[[ Record excerpts, beginning ]]

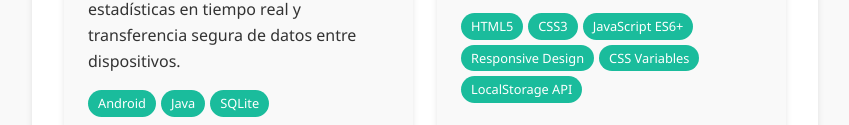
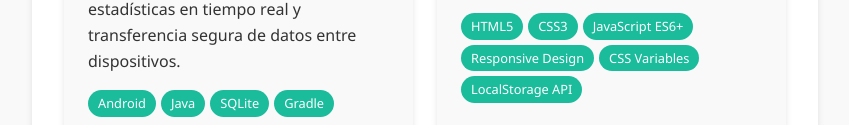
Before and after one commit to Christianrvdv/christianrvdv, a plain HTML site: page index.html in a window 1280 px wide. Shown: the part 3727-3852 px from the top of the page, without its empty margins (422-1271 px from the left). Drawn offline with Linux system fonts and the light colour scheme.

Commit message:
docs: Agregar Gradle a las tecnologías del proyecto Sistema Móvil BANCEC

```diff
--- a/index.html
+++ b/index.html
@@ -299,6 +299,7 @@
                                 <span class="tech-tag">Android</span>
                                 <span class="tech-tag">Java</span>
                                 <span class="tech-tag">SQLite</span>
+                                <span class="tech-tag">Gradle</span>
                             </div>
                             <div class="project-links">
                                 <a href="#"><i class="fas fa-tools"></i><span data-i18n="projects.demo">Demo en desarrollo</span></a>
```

[[ Record excerpts, end ]]
[[ Record excerpts, beginning ]]

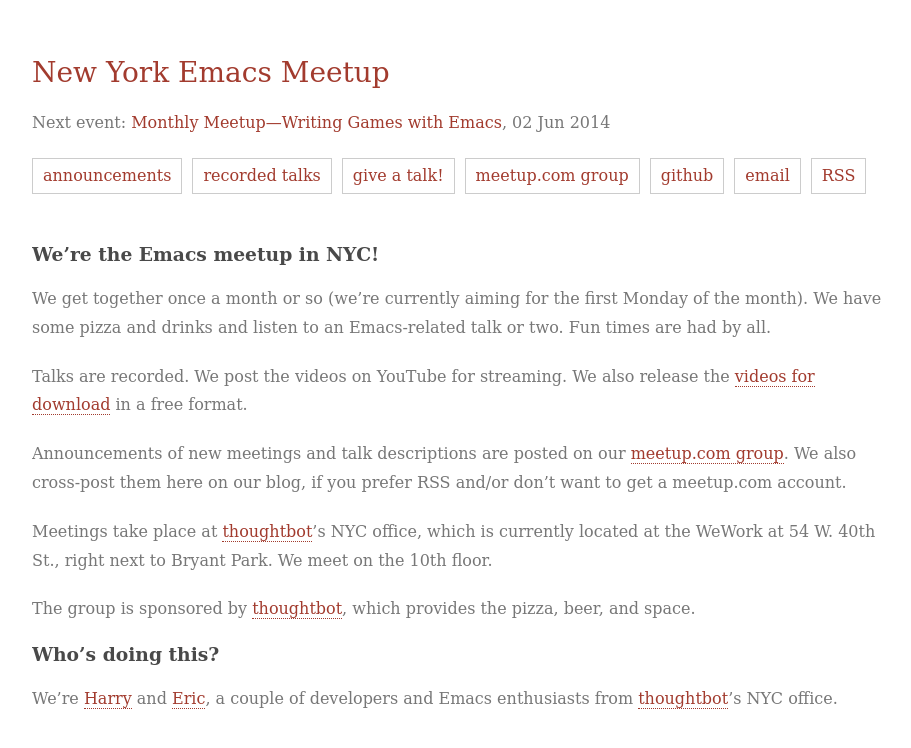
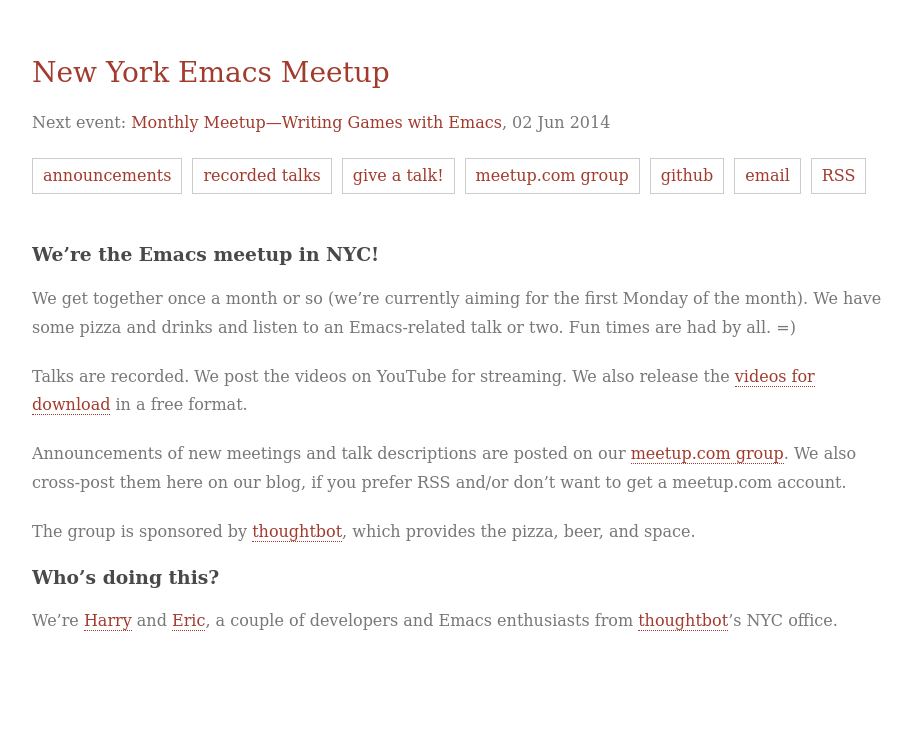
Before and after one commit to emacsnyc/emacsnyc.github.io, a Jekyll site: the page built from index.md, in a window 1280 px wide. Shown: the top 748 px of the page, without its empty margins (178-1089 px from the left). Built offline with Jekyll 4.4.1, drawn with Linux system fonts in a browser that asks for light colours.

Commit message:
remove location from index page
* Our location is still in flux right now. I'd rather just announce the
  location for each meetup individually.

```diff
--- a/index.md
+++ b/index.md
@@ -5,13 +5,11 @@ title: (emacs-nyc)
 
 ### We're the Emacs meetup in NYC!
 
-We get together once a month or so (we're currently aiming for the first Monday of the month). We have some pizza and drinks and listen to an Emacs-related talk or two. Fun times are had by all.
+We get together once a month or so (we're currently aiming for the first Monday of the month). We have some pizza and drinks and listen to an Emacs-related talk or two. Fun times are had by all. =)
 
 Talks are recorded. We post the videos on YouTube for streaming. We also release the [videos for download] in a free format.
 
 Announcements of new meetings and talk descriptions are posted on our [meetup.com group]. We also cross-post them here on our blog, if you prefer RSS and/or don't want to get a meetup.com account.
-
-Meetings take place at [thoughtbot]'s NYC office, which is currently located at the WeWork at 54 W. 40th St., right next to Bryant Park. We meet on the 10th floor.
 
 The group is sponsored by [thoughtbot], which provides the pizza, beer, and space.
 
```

[[ Record excerpts, end ]]
[[ Record excerpts, beginning ]]

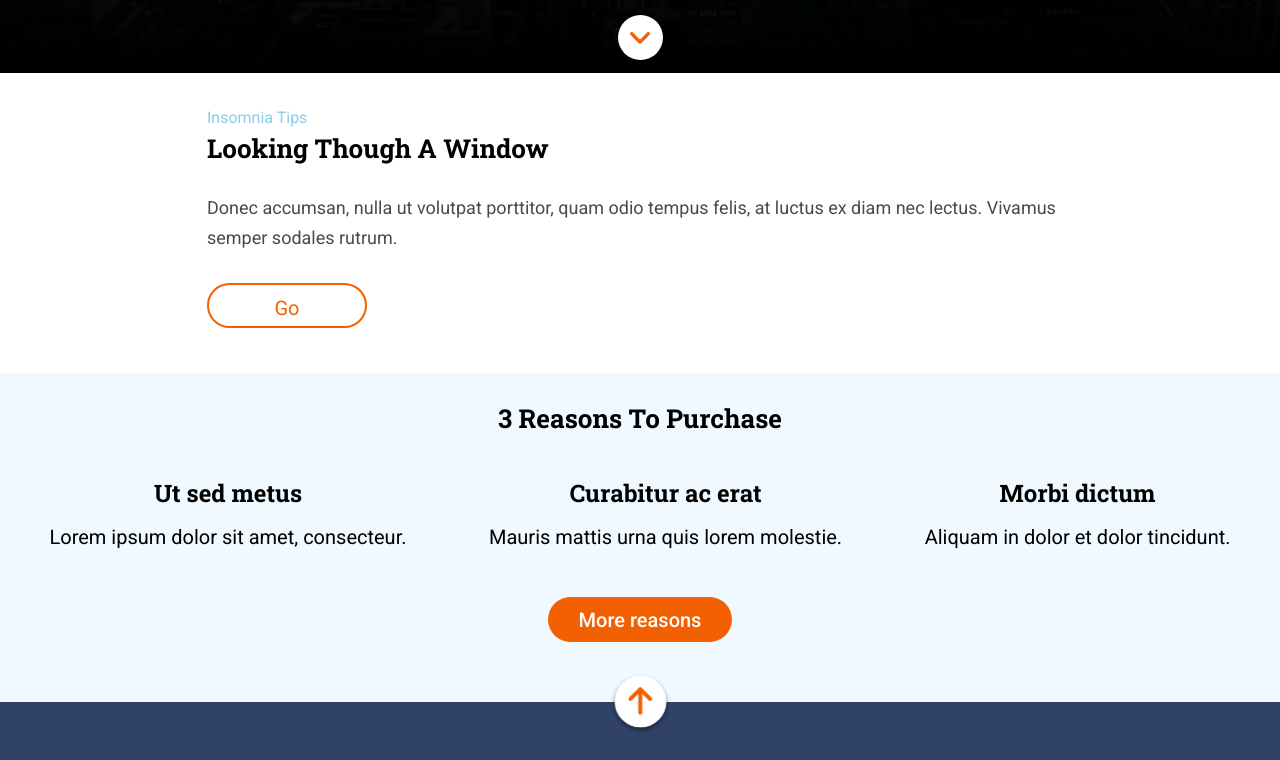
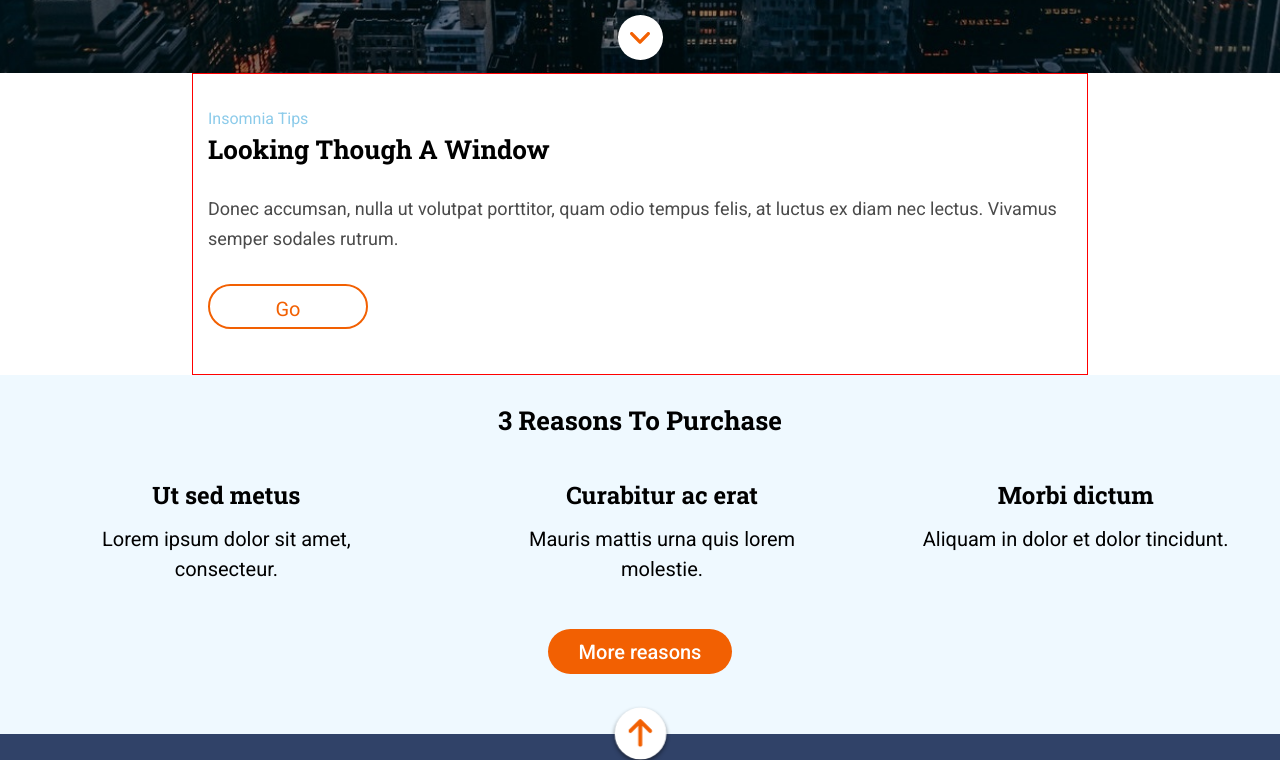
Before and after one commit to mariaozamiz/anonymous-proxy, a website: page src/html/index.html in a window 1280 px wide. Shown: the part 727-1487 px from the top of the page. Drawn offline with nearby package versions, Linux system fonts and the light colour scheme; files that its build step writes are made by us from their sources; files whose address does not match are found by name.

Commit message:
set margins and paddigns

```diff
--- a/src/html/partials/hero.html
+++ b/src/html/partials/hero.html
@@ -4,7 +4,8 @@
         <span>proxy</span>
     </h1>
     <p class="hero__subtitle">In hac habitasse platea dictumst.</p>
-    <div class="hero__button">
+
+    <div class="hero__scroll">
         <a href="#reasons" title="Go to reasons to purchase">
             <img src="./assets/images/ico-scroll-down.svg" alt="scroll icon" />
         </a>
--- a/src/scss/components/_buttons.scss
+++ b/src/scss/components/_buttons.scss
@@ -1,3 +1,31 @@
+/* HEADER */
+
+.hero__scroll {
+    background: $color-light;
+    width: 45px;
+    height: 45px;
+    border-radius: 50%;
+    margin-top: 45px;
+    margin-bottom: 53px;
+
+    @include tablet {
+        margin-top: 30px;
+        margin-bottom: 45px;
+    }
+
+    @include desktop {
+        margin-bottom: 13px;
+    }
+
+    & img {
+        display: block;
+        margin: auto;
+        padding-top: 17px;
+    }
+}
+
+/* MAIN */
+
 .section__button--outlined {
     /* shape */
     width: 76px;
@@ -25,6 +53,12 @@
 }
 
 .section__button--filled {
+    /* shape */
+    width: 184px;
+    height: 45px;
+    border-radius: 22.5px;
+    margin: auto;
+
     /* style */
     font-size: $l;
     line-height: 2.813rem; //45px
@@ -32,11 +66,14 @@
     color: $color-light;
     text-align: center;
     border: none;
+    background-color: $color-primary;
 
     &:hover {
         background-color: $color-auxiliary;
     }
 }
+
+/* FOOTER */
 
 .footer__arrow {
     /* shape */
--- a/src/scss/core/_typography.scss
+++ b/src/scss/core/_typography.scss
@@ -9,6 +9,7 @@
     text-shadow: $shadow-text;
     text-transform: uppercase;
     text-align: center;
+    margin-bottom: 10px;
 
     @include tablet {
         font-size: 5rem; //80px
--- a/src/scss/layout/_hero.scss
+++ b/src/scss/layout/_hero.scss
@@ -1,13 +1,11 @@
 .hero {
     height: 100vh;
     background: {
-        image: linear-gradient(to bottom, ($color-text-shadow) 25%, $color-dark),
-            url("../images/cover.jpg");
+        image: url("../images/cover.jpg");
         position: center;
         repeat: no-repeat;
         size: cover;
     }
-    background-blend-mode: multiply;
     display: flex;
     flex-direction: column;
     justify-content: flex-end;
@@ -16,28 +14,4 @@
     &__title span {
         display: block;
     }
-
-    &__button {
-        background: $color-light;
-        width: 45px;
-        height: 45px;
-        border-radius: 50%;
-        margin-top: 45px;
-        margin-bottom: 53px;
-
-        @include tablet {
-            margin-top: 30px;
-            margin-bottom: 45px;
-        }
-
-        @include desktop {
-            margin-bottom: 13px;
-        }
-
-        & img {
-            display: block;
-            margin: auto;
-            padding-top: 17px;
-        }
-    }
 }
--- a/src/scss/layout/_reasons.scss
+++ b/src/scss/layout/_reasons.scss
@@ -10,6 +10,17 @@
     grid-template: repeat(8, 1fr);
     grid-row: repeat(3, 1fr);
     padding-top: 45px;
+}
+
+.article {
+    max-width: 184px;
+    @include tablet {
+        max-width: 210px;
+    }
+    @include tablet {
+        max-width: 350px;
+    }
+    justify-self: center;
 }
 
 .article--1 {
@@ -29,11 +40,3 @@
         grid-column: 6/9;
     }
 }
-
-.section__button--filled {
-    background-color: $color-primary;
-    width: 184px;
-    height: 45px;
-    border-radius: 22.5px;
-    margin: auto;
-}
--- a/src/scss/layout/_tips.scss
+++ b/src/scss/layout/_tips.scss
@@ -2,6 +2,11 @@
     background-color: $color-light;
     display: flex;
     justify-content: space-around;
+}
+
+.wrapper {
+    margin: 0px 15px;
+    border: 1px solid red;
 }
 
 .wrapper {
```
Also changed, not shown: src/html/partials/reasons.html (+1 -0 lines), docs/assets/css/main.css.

[[ Record excerpts, end ]]

* [Assignment] Filter the listing above for lines with the word "center", and copy each one you find.

* [Your solution]
     text-align: center;
     text-align: center;
         position: center;
+    justify-self: center;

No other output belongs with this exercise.